Applications are read on an individual basis, and applicants are not competing against other students for an admission spot.  When reading an application, the Admission Office’s goal is to predict academic success at Albright.  An applicant’s choice of major has no bearing on the admission decision because the College does not cap majors. We recommend students explore different academic areas and we want all students to have the freedom to change majors or add to their choice of interests by examining interdisciplinary options.  If we feel a student is academically prepared to succeed within Albright’s nurturing environment, we will offer a student admission. 

When reviewing applications, the Admission Office places an emphasis on the following items, listed in order of importance:

  1. A student’s high school academic performance and rigor of curriculum

    High school performance is the best single indicator of four year college success at Albright.  Strong performance in a college preparatory education is a good predictor of a student’s ability to succeed if they continue to work hard, manage their time, concentrate on study habits, and take advantage of Albright’s nurturing environment. 

  2. A student’s writing ability

    The ability to effectively present an argument or thought in written form is critical for success in Albright’s liberal arts education.  The College expects that students will enter with the ability to write at a college level.  Our English Composition and Writing and Literature requirements are meant to improve these skills early on in a student’s college education.

  3. Extracurricular activities, noting leadership, talent developed and length of commitment

    Students participating in athletics, the arts, Greek life and other campus activities are more likely to graduate in four years than students who do not become as engaged.  A high school student who has a proven record of commitment to balancing activities outside of class and taking the initiative to lead others in some of those activities will more than likely do the same in college if given the opportunity.  Albright stresses that student involvement is an extension of the classroom education they will receive and all students are encouraged to become active in areas of passion and to attempt new opportunities as well.

  4. Counselor and teacher recommendations

    Recommendations can many times give the Admission Office new insights about an applicant.  The four-year impression that students have left on professionals from their secondary schools is very telling.  It is an opportunity to find out how a student interacts with classmates, what their presence is in the classroom, and their school work ethic.
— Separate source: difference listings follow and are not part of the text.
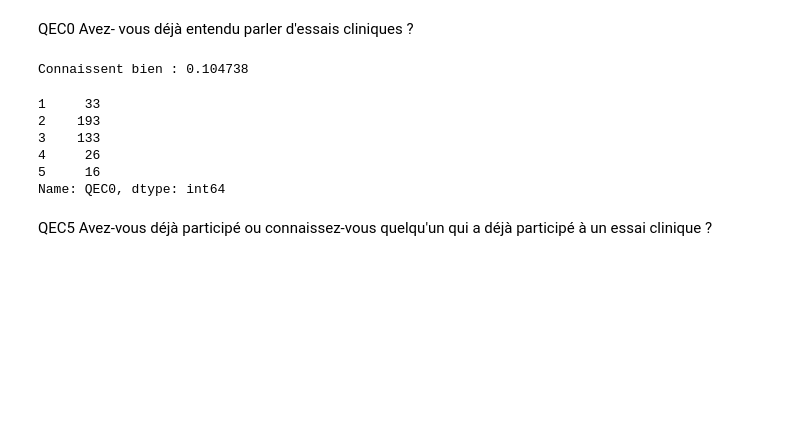
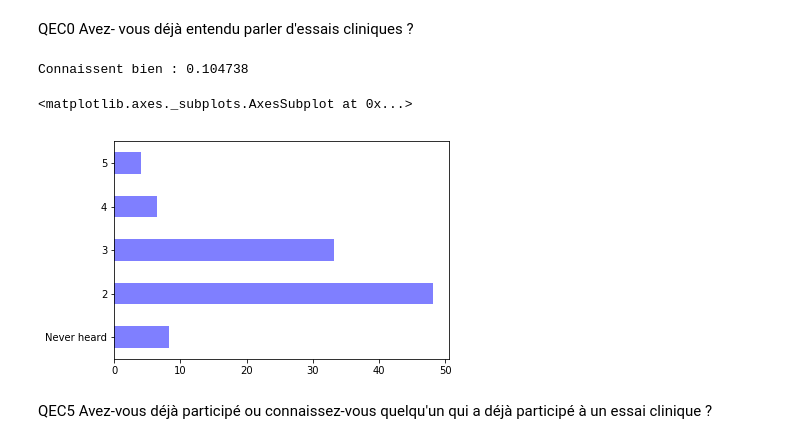
Before and after one commit to emilienschultz/researchnotebooks, a Jupyter notebook: Sondage IPSOS Mancini.ipynb, the cells around one changed output. Cells and saved outputs as stored; diff of their text form; code cells hidden in the pictures; blank space fills up the shorter version.

```diff
--- a/Sondage IPSOS Mancini.ipynb
+++ b/Sondage IPSOS Mancini.ipynb
@@ -683,15 +688,13 @@ QEC0 Avez- vous déjà entendu parler d'essais cliniques ?
 # %%
 t = data["QEC0"].value_counts().sort_index() #1=jamais
 print("Connaissent bien : %f" % ((t[4] + t[5])/t.sum()))
-t
+t = 100*t/sum(t)
+t.index = ["Never heard","2","3","4","5"]
+t.plot(kind="barh",color="blue",alpha=0.5)
 # %% [output]
 Connaissent bien : 0.104738
-1     33
-2    193
-3    133
-4     26
-5     16
-Name: QEC0, dtype: int64
+<matplotlib.axes._subplots.AxesSubplot at 0x...>
+[figure, added]
 # %% [markdown]
 QEC5 Avez-vous déjà participé ou connaissez-vous quelqu'un qui a déjà participé à un essai clinique ?
 # %%
```
Also changed, not shown: parts of 26 cells of this notebook.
It also provides us with an educators’ sense of how successful the student may be in post secondary education.

  5. On-campus interview

    In Albright’s holistic admission process we enjoy getting to know applicants on a personal level.  It permits the Admission staff the opportunity to examine a candidate’s academic and extracurricular fit.  Interviews are not overly evaluative and are designed to assist students in enhancing their applications.  Interviews are recommended for all students prior to or during the application process and are required of any students deciding not to submit test scores with their application.

  6. Standardized test scores

    Submission of test scores is optional.  If a student decides not to provide the College with SAT or ACT scores, an admission interview is required to complete the application.  Test scores are proven to be a decent predictor of first-year performance; however, the predictive value weakens with each year of college.  Albright decided to eliminate requiring test scores as part of the application since scores are not a strong predictor of four-year Albright success.  Those deciding not to submit test scores will be reviewed equally for admission, scholarship and financial aid with those who do submit scores.